Records drawn from a dataset:
※ ※ ※
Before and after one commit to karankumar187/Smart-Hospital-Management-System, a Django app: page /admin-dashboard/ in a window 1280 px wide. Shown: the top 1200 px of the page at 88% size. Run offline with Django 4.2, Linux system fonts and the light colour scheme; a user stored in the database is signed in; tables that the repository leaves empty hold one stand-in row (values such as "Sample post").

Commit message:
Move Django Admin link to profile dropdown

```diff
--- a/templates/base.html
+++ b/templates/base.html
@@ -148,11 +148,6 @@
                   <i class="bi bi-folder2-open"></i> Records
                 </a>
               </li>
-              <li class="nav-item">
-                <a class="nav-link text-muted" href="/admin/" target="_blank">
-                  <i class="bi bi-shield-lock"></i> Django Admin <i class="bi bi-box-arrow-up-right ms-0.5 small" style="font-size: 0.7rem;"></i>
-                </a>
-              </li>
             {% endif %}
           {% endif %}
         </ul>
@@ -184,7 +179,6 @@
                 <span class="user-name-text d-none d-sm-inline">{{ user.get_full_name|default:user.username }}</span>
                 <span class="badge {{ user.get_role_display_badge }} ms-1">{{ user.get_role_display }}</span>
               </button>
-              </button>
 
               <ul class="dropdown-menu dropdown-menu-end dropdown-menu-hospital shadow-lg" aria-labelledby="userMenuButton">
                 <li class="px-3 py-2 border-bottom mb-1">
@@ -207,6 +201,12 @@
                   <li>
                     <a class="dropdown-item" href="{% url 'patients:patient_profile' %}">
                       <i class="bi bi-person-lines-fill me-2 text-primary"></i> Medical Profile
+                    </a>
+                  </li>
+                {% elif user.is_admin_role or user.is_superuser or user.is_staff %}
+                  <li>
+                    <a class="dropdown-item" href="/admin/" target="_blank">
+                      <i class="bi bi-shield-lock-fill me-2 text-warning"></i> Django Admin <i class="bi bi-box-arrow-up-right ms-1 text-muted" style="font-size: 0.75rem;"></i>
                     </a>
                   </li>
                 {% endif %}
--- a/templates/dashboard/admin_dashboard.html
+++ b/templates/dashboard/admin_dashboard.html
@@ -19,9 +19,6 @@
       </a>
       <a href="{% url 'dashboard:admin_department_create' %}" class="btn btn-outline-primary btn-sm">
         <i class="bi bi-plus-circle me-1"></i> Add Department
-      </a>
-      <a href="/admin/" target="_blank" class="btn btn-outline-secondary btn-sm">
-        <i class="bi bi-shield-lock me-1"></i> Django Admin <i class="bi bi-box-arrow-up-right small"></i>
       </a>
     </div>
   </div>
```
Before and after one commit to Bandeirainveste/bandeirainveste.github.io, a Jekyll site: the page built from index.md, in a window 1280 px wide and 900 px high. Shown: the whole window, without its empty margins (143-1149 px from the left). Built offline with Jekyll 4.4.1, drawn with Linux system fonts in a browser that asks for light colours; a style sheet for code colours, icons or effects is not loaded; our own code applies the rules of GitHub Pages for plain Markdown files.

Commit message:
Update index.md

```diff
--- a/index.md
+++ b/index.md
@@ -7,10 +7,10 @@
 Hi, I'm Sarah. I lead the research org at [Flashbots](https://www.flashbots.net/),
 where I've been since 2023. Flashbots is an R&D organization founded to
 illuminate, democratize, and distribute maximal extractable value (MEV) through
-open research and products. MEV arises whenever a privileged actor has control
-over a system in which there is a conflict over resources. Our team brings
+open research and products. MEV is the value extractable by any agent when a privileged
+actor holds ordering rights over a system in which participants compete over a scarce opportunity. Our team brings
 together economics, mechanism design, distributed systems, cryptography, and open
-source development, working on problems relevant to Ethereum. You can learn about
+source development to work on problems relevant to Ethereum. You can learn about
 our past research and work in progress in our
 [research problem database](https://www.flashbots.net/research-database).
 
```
※ ※ ※
Each of the records should be written out again, exactly as it reads.

### Response area
Before and after one commit to karankumar187/Smart-Hospital-Management-System, a Django app: page /admin-dashboard/ in a window 1280 px wide. Shown: the top 1200 px of the page at 88% size. Run offline with Django 4.2, Linux system fonts and the light colour scheme; a user stored in the database is signed in; tables that the repository leaves empty hold one stand-in row (values such as "Sample post").

Commit message:
Move Django Admin link to profile dropdown

```diff
--- a/templates/base.html
+++ b/templates/base.html
@@ -148,11 +148,6 @@
                   <i class="bi bi-folder2-open"></i> Records
                 </a>
               </li>
-              <li class="nav-item">
-                <a class="nav-link text-muted" href="/admin/" target="_blank">
-                  <i class="bi bi-shield-lock"></i> Django Admin <i class="bi bi-box-arrow-up-right ms-0.5 small" style="font-size: 0.7rem;"></i>
-                </a>
-              </li>
             {% endif %}
           {% endif %}
         </ul>
@@ -184,7 +179,6 @@
                 <span class="user-name-text d-none d-sm-inline">{{ user.get_full_name|default:user.username }}</span>
                 <span class="badge {{ user.get_role_display_badge }} ms-1">{{ user.get_role_display }}</span>
               </button>
-              </button>
 
               <ul class="dropdown-menu dropdown-menu-end dropdown-menu-hospital shadow-lg" aria-labelledby="userMenuButton">
                 <li class="px-3 py-2 border-bottom mb-1">
@@ -207,6 +201,12 @@
                   <li>
                     <a class="dropdown-item" href="{% url 'patients:patient_profile' %}">
                       <i class="bi bi-person-lines-fill me-2 text-primary"></i> Medical Profile
+                    </a>
+                  </li>
+                {% elif user.is_admin_role or user.is_superuser or user.is_staff %}
+                  <li>
+                    <a class="dropdown-item" href="/admin/" target="_blank">
+                      <i class="bi bi-shield-lock-fill me-2 text-warning"></i> Django Admin <i class="bi bi-box-arrow-up-right ms-1 text-muted" style="font-size: 0.75rem;"></i>
                     </a>
                   </li>
                 {% endif %}
--- a/templates/dashboard/admin_dashboard.html
+++ b/templates/dashboard/admin_dashboard.html
@@ -19,9 +19,6 @@
       </a>
       <a href="{% url 'dashboard:admin_department_create' %}" class="btn btn-outline-primary btn-sm">
         <i class="bi bi-plus-circle me-1"></i> Add Department
-      </a>
-      <a href="/admin/" target="_blank" class="btn btn-outline-secondary btn-sm">
-        <i class="bi bi-shield-lock me-1"></i> Django Admin <i class="bi bi-box-arrow-up-right small"></i>
       </a>
     </div>
   </div>
```
Before and after one commit to Bandeirainveste/bandeirainveste.github.io, a Jekyll site: the page built from index.md, in a window 1280 px wide and 900 px high. Shown: the whole window, without its empty margins (143-1149 px from the left). Built offline with Jekyll 4.4.1, drawn with Linux system fonts in a browser that asks for light colours; a style sheet for code colours, icons or effects is not loaded; our own code applies the rules of GitHub Pages for plain Markdown files.

Commit message:
Update index.md

```diff
--- a/index.md
+++ b/index.md
@@ -7,10 +7,10 @@
 Hi, I'm Sarah. I lead the research org at [Flashbots](https://www.flashbots.net/),
 where I've been since 2023. Flashbots is an R&D organization founded to
 illuminate, democratize, and distribute maximal extractable value (MEV) through
-open research and products. MEV arises whenever a privileged actor has control
-over a system in which there is a conflict over resources. Our team brings
+open research and products. MEV is the value extractable by any agent when a privileged
+actor holds ordering rights over a system in which participants compete over a scarce opportunity. Our team brings
 together economics, mechanism design, distributed systems, cryptography, and open
-source development, working on problems relevant to Ethereum. You can learn about
+source development to work on problems relevant to Ethereum. You can learn about
 our past research and work in progress in our
 [research problem database](https://www.flashbots.net/research-database).
 
```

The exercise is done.